This study shook me up, because I realized how easy it is to forget, even though I have lived in New Mexico most of my life, that the Native Americans in my own state are subject to this toxic legacy.
The Los Alamos Study Group describes a nuclear waste disposals site called Area G.
Why this is important to our discussion (map/figure follows text):
The land labeled "San Ildefonso Indian Pueblo" in the map is a congressionally-protected Sacred Area. It borders Area G along its northern boundary. Beyond this, the next areas for expansion include the "North Site," located just north of the existing Mesita del Buey sites in the same Technical Area 54, and a very large area located in Technical Area 67 (see figure below; note large scale of map). The boundaries of "Area G" are thus quite elastic, and there is no regulatory limit to the rate or amount of nuclear waste that could be disposed on the Pajarito Plateau.
And the Kossacks in Washington State and Oregon probably know all about the Umatilla chemical weapons (nerve gas) depot, which is dangerously close to the Umatilla reservation:
--Statement from Donald Sampson, Board of Trustees of the Confederated Tribes of the Umatilla Indian Reservation

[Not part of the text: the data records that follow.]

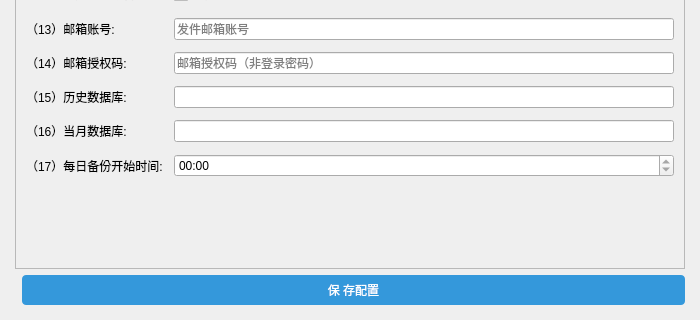
The window that ui/paramconfigwidget.ui (1034569185/1034569185) describes before a commit, drawn with Qt 5; both pictures show x 0 to 700 and y 430 to 750 of the 700 by 750 pixel window.
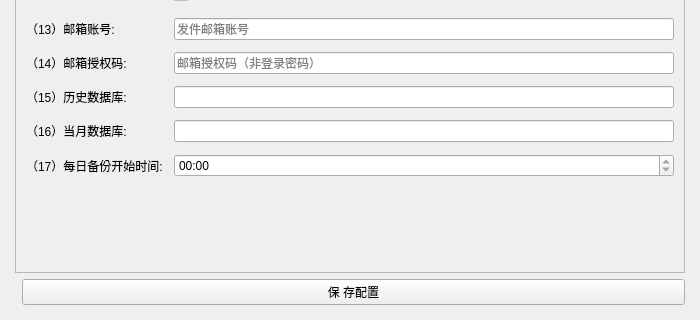
The same window after the commit.

Commit message:
Polish QSS skin integration and remove inline style overrides
Agent-Logs-Url: https://github.com/1034569185/1034569185/sessions/25855561-4c25-4243-ade2-edfe54ba42ff

```diff
--- a/ui/paramconfigwidget.ui
+++ b/ui/paramconfigwidget.ui
@@ -381,10 +381,6 @@
        <property name="minimumWidth">
         <number>120</number>
        </property>
-       <property name="styleSheet">
-        <string>QPushButton { background-color: #3498db; color: white; padding: 6px 20px; border: none; border-radius: 4px; }
-QPushButton:hover { background-color: #2980b9; }</string>
-       </property>
       </widget>
      </item>
     </layout>
```
The commit also changes 13 other files.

"Our Tribal Government has identified serious problems with the chemical weapons incineration proposal that the US Army has proposed for the Umatilla Army Depot. These problems place the people, resources and economy of all northeastern Oregon at grave risk, including the people, resources and economy of the Confederated Tribes of the Umatilla Indian Reservation...

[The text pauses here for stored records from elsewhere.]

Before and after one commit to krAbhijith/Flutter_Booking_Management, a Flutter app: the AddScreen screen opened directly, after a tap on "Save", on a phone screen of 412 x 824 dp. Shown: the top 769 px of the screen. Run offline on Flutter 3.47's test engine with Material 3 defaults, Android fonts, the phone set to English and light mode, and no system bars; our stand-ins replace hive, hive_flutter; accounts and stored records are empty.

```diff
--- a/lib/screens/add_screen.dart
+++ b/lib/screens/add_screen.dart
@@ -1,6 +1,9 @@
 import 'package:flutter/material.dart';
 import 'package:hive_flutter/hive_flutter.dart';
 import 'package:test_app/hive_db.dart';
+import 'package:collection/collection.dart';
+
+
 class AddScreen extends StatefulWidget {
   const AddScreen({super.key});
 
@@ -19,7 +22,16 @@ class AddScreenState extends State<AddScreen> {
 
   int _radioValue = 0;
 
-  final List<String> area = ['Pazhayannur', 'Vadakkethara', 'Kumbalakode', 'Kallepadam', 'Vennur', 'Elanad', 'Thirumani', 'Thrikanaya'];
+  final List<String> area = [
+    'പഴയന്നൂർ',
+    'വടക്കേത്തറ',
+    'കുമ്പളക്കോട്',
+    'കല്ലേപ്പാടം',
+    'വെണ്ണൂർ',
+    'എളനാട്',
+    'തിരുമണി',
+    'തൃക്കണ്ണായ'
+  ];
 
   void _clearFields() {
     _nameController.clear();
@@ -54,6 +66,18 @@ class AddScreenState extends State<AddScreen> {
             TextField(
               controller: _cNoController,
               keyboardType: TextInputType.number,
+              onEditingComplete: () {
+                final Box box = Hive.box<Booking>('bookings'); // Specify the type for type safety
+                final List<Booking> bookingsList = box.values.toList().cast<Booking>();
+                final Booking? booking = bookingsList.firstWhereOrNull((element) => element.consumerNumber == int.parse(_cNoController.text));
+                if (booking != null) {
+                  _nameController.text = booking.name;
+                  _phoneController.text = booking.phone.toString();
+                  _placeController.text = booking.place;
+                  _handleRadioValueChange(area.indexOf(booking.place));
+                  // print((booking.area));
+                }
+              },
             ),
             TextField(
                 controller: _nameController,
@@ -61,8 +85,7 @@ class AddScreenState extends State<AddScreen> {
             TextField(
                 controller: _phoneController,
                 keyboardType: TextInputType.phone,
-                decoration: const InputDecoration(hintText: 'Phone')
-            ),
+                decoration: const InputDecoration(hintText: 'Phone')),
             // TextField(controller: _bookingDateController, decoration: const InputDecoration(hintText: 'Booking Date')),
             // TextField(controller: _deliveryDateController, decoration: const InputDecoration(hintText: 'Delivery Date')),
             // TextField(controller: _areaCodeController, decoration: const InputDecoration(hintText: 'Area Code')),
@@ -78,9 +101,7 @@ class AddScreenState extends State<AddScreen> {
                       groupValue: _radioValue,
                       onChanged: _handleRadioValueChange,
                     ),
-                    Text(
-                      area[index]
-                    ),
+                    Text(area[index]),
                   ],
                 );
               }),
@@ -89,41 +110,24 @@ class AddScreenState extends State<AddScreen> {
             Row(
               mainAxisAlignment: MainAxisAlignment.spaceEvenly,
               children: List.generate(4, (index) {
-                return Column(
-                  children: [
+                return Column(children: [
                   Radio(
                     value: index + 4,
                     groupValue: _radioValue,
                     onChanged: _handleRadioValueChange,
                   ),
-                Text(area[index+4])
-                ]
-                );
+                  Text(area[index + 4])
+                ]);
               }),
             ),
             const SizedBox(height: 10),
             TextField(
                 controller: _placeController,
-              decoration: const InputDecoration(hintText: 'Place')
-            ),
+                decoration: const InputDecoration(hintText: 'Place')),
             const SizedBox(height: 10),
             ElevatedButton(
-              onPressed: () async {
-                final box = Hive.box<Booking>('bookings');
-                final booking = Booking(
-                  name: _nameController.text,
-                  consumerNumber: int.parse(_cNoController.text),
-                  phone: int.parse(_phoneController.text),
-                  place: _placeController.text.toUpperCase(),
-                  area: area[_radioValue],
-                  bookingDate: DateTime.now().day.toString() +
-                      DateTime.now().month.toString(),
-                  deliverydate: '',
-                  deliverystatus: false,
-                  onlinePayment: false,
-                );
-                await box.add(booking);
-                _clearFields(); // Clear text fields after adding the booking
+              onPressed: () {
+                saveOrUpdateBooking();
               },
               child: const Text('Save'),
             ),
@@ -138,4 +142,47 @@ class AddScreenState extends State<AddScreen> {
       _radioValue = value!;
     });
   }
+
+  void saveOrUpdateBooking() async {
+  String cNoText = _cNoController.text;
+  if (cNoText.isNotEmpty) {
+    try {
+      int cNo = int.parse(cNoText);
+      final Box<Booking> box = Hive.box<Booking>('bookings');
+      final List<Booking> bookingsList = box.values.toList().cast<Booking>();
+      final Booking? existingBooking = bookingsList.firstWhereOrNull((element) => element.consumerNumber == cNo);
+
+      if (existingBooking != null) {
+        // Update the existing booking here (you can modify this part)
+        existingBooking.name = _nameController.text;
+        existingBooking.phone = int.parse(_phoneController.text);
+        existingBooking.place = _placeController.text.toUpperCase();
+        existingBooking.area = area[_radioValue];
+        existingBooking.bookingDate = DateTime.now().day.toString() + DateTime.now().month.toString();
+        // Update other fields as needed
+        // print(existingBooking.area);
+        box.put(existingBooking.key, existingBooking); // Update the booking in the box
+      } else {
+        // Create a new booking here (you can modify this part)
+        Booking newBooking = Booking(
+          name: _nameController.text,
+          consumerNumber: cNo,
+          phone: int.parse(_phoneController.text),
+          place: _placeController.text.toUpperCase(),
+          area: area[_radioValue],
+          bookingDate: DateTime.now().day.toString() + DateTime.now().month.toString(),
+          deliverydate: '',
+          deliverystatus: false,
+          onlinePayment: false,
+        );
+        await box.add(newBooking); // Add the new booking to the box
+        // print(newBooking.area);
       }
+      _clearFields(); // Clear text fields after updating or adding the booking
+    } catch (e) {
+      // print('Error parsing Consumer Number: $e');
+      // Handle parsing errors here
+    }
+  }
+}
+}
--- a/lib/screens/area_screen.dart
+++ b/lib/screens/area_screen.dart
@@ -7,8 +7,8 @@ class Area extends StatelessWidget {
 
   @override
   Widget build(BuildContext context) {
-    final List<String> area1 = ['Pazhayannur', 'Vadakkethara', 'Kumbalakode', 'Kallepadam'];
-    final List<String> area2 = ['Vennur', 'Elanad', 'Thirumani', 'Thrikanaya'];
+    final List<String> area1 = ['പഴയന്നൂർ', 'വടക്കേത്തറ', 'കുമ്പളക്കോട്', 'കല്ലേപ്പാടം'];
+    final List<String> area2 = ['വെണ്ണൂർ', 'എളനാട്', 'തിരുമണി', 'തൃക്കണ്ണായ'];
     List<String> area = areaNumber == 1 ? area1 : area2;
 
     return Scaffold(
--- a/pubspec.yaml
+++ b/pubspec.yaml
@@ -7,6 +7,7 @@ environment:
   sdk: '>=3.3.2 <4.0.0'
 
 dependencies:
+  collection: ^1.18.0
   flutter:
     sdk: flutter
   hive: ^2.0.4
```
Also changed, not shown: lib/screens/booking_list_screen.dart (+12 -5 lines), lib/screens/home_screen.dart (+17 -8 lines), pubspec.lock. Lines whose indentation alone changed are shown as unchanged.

"And the Army has failed to consider the threat to the Umatilla Indian Reservation. Their plans use models that assume the earth is flat. They don't consider the topography of this region or the air patterns that occur near the foothills of the Blue Mountains, where our Reservation and the City of Pendleton are located...The Umatilla Reservation is located a mere 30 miles directly downwind from the Army's proposed incinerators."
There are so many more examples (like the Hanford Nuclear Site in Washington state). I sincerely hope that everyone can see that this profoundly affects Native Americans all over the country, as mentioned in the study.
Comments are closed on this story.